About this exercise: Exact copies of all the records are the expected output.
*** Opening of Source material ***
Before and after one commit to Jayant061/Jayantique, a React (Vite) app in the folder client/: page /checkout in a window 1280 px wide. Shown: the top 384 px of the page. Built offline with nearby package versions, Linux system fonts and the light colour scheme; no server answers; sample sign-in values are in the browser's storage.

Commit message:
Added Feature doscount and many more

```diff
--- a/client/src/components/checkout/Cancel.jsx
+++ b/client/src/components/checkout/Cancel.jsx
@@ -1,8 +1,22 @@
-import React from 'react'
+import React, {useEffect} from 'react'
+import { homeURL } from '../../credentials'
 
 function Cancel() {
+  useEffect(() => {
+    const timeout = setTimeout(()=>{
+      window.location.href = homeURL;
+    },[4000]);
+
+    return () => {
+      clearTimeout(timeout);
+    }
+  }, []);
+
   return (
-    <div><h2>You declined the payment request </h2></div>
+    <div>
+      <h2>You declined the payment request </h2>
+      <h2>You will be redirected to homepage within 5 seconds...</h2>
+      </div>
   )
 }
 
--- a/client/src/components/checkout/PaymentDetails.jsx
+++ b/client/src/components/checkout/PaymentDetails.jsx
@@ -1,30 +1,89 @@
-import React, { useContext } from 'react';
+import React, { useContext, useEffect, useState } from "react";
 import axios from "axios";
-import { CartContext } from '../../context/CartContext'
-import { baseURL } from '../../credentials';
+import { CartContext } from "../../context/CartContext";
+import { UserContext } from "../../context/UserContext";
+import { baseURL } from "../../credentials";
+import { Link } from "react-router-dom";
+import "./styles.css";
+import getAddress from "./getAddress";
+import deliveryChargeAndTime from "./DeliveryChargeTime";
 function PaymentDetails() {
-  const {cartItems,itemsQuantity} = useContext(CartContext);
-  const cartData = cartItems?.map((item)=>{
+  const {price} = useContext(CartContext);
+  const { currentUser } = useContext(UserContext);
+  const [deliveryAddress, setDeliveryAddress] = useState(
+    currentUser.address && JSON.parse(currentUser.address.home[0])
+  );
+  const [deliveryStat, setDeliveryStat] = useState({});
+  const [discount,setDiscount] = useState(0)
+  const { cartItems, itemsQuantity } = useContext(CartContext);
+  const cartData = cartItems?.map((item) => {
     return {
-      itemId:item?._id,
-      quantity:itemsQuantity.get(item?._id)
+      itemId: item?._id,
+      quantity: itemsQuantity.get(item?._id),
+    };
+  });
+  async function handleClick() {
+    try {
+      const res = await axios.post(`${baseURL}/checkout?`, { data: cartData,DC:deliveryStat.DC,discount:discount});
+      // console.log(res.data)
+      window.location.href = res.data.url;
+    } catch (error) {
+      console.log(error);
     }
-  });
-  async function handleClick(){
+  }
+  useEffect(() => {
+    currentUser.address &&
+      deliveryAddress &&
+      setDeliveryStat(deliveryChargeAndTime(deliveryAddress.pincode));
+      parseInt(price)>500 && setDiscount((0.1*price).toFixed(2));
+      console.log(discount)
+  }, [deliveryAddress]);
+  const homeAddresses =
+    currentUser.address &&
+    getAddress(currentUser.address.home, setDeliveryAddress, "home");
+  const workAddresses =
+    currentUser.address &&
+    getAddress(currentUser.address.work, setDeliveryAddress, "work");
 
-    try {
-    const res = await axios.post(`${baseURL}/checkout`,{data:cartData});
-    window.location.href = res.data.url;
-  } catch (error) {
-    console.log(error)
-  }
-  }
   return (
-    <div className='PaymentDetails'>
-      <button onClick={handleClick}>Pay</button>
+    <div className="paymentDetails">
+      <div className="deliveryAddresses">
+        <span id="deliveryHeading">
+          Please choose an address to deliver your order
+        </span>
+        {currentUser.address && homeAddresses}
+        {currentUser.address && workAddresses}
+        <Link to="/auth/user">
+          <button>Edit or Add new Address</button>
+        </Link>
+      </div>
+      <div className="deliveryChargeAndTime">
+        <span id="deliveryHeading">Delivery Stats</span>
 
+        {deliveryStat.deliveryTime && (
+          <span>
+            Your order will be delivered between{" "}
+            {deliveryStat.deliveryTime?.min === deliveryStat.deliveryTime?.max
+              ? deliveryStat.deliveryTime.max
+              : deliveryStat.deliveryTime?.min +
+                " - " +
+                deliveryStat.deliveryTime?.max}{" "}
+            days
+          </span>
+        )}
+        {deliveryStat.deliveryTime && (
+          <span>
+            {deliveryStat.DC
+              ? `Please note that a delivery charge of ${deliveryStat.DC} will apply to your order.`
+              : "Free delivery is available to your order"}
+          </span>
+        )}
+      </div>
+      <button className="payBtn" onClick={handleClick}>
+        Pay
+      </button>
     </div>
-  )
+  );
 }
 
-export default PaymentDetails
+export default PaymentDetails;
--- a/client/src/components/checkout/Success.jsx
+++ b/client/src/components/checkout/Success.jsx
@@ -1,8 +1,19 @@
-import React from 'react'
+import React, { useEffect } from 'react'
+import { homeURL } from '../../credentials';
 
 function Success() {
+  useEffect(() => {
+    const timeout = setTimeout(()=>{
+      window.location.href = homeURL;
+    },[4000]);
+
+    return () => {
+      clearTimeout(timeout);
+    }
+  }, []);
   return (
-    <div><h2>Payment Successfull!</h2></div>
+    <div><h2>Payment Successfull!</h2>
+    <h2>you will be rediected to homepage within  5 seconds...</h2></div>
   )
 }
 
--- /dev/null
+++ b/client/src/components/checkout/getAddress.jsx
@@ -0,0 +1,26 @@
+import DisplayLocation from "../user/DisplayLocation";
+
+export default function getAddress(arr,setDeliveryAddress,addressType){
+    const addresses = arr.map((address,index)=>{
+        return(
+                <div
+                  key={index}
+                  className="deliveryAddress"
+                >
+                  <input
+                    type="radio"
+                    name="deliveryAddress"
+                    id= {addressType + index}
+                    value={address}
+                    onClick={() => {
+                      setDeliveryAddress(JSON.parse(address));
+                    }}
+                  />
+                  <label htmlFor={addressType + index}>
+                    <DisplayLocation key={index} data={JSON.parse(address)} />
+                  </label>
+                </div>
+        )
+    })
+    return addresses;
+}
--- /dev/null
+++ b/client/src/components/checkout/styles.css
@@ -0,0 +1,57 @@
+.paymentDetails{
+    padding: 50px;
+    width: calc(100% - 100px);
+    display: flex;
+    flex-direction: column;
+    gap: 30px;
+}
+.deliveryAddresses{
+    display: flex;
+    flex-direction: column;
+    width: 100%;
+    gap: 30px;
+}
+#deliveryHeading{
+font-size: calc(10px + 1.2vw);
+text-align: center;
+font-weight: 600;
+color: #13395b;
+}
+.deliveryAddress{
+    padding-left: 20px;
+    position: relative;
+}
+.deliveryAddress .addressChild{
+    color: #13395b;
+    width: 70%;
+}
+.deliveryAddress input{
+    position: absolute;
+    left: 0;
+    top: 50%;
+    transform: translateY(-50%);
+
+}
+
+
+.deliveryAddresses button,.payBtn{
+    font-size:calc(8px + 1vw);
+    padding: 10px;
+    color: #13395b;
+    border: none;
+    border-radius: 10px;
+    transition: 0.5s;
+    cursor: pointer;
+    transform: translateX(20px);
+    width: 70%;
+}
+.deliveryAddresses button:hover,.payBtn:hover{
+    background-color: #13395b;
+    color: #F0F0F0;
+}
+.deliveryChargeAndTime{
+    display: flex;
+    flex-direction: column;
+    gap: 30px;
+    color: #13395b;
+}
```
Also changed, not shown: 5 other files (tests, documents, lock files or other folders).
*** Close of Source material ***
Finished exercise:
Before and after one commit to Jayant061/Jayantique, a React (Vite) app in the folder client/: page /checkout in a window 1280 px wide. Shown: the top 384 px of the page. Built offline with nearby package versions, Linux system fonts and the light colour scheme; no server answers; sample sign-in values are in the browser's storage.

Commit message:
Added Feature doscount and many more

```diff
--- a/client/src/components/checkout/Cancel.jsx
+++ b/client/src/components/checkout/Cancel.jsx
@@ -1,8 +1,22 @@
-import React from 'react'
+import React, {useEffect} from 'react'
+import { homeURL } from '../../credentials'
 
 function Cancel() {
+  useEffect(() => {
+    const timeout = setTimeout(()=>{
+      window.location.href = homeURL;
+    },[4000]);
+
+    return () => {
+      clearTimeout(timeout);
+    }
+  }, []);
+
   return (
-    <div><h2>You declined the payment request </h2></div>
+    <div>
+      <h2>You declined the payment request </h2>
+      <h2>You will be redirected to homepage within 5 seconds...</h2>
+      </div>
   )
 }
 
--- a/client/src/components/checkout/PaymentDetails.jsx
+++ b/client/src/components/checkout/PaymentDetails.jsx
@@ -1,30 +1,89 @@
-import React, { useContext } from 'react';
+import React, { useContext, useEffect, useState } from "react";
 import axios from "axios";
-import { CartContext } from '../../context/CartContext'
-import { baseURL } from '../../credentials';
+import { CartContext } from "../../context/CartContext";
+import { UserContext } from "../../context/UserContext";
+import { baseURL } from "../../credentials";
+import { Link } from "react-router-dom";
+import "./styles.css";
+import getAddress from "./getAddress";
+import deliveryChargeAndTime from "./DeliveryChargeTime";
 function PaymentDetails() {
-  const {cartItems,itemsQuantity} = useContext(CartContext);
-  const cartData = cartItems?.map((item)=>{
+  const {price} = useContext(CartContext);
+  const { currentUser } = useContext(UserContext);
+  const [deliveryAddress, setDeliveryAddress] = useState(
+    currentUser.address && JSON.parse(currentUser.address.home[0])
+  );
+  const [deliveryStat, setDeliveryStat] = useState({});
+  const [discount,setDiscount] = useState(0)
+  const { cartItems, itemsQuantity } = useContext(CartContext);
+  const cartData = cartItems?.map((item) => {
     return {
-      itemId:item?._id,
-      quantity:itemsQuantity.get(item?._id)
+      itemId: item?._id,
+      quantity: itemsQuantity.get(item?._id),
+    };
+  });
+  async function handleClick() {
+    try {
+      const res = await axios.post(`${baseURL}/checkout?`, { data: cartData,DC:deliveryStat.DC,discount:discount});
+      // console.log(res.data)
+      window.location.href = res.data.url;
+    } catch (error) {
+      console.log(error);
     }
-  });
-  async function handleClick(){
+  }
+  useEffect(() => {
+    currentUser.address &&
+      deliveryAddress &&
+      setDeliveryStat(deliveryChargeAndTime(deliveryAddress.pincode));
+      parseInt(price)>500 && setDiscount((0.1*price).toFixed(2));
+      console.log(discount)
+  }, [deliveryAddress]);
+  const homeAddresses =
+    currentUser.address &&
+    getAddress(currentUser.address.home, setDeliveryAddress, "home");
+  const workAddresses =
+    currentUser.address &&
+    getAddress(currentUser.address.work, setDeliveryAddress, "work");
 
-    try {
-    const res = await axios.post(`${baseURL}/checkout`,{data:cartData});
-    window.location.href = res.data.url;
-  } catch (error) {
-    console.log(error)
-  }
-  }
   return (
-    <div className='PaymentDetails'>
-      <button onClick={handleClick}>Pay</button>
+    <div className="paymentDetails">
+      <div className="deliveryAddresses">
+        <span id="deliveryHeading">
+          Please choose an address to deliver your order
+        </span>
+        {currentUser.address && homeAddresses}
+        {currentUser.address && workAddresses}
+        <Link to="/auth/user">
+          <button>Edit or Add new Address</button>
+        </Link>
+      </div>
+      <div className="deliveryChargeAndTime">
+        <span id="deliveryHeading">Delivery Stats</span>
 
+        {deliveryStat.deliveryTime && (
+          <span>
+            Your order will be delivered between{" "}
+            {deliveryStat.deliveryTime?.min === deliveryStat.deliveryTime?.max
+              ? deliveryStat.deliveryTime.max
+              : deliveryStat.deliveryTime?.min +
+                " - " +
+                deliveryStat.deliveryTime?.max}{" "}
+            days
+          </span>
+        )}
+        {deliveryStat.deliveryTime && (
+          <span>
+            {deliveryStat.DC
+              ? `Please note that a delivery charge of ${deliveryStat.DC} will apply to your order.`
+              : "Free delivery is available to your order"}
+          </span>
+        )}
+      </div>
+      <button className="payBtn" onClick={handleClick}>
+        Pay
+      </button>
     </div>
-  )
+  );
 }
 
-export default PaymentDetails
+export default PaymentDetails;
--- a/client/src/components/checkout/Success.jsx
+++ b/client/src/components/checkout/Success.jsx
@@ -1,8 +1,19 @@
-import React from 'react'
+import React, { useEffect } from 'react'
+import { homeURL } from '../../credentials';
 
 function Success() {
+  useEffect(() => {
+    const timeout = setTimeout(()=>{
+      window.location.href = homeURL;
+    },[4000]);
+
+    return () => {
+      clearTimeout(timeout);
+    }
+  }, []);
   return (
-    <div><h2>Payment Successfull!</h2></div>
+    <div><h2>Payment Successfull!</h2>
+    <h2>you will be rediected to homepage within  5 seconds...</h2></div>
   )
 }
 
--- /dev/null
+++ b/client/src/components/checkout/getAddress.jsx
@@ -0,0 +1,26 @@
+import DisplayLocation from "../user/DisplayLocation";
+
+export default function getAddress(arr,setDeliveryAddress,addressType){
+    const addresses = arr.map((address,index)=>{
+        return(
+                <div
+                  key={index}
+                  className="deliveryAddress"
+                >
+                  <input
+                    type="radio"
+                    name="deliveryAddress"
+                    id= {addressType + index}
+                    value={address}
+                    onClick={() => {
+                      setDeliveryAddress(JSON.parse(address));
+                    }}
+                  />
+                  <label htmlFor={addressType + index}>
+                    <DisplayLocation key={index} data={JSON.parse(address)} />
+                  </label>
+                </div>
+        )
+    })
+    return addresses;
+}
--- /dev/null
+++ b/client/src/components/checkout/styles.css
@@ -0,0 +1,57 @@
+.paymentDetails{
+    padding: 50px;
+    width: calc(100% - 100px);
+    display: flex;
+    flex-direction: column;
+    gap: 30px;
+}
+.deliveryAddresses{
+    display: flex;
+    flex-direction: column;
+    width: 100%;
+    gap: 30px;
+}
+#deliveryHeading{
+font-size: calc(10px + 1.2vw);
+text-align: center;
+font-weight: 600;
+color: #13395b;
+}
+.deliveryAddress{
+    padding-left: 20px;
+    position: relative;
+}
+.deliveryAddress .addressChild{
+    color: #13395b;
+    width: 70%;
+}
+.deliveryAddress input{
+    position: absolute;
+    left: 0;
+    top: 50%;
+    transform: translateY(-50%);
+
+}
+
+
+.deliveryAddresses button,.payBtn{
+    font-size:calc(8px + 1vw);
+    padding: 10px;
+    color: #13395b;
+    border: none;
+    border-radius: 10px;
+    transition: 0.5s;
+    cursor: pointer;
+    transform: translateX(20px);
+    width: 70%;
+}
+.deliveryAddresses button:hover,.payBtn:hover{
+    background-color: #13395b;
+    color: #F0F0F0;
+}
+.deliveryChargeAndTime{
+    display: flex;
+    flex-direction: column;
+    gap: 30px;
+    color: #13395b;
+}
```
Also changed, not shown: 5 other files (tests, documents, lock files or other folders).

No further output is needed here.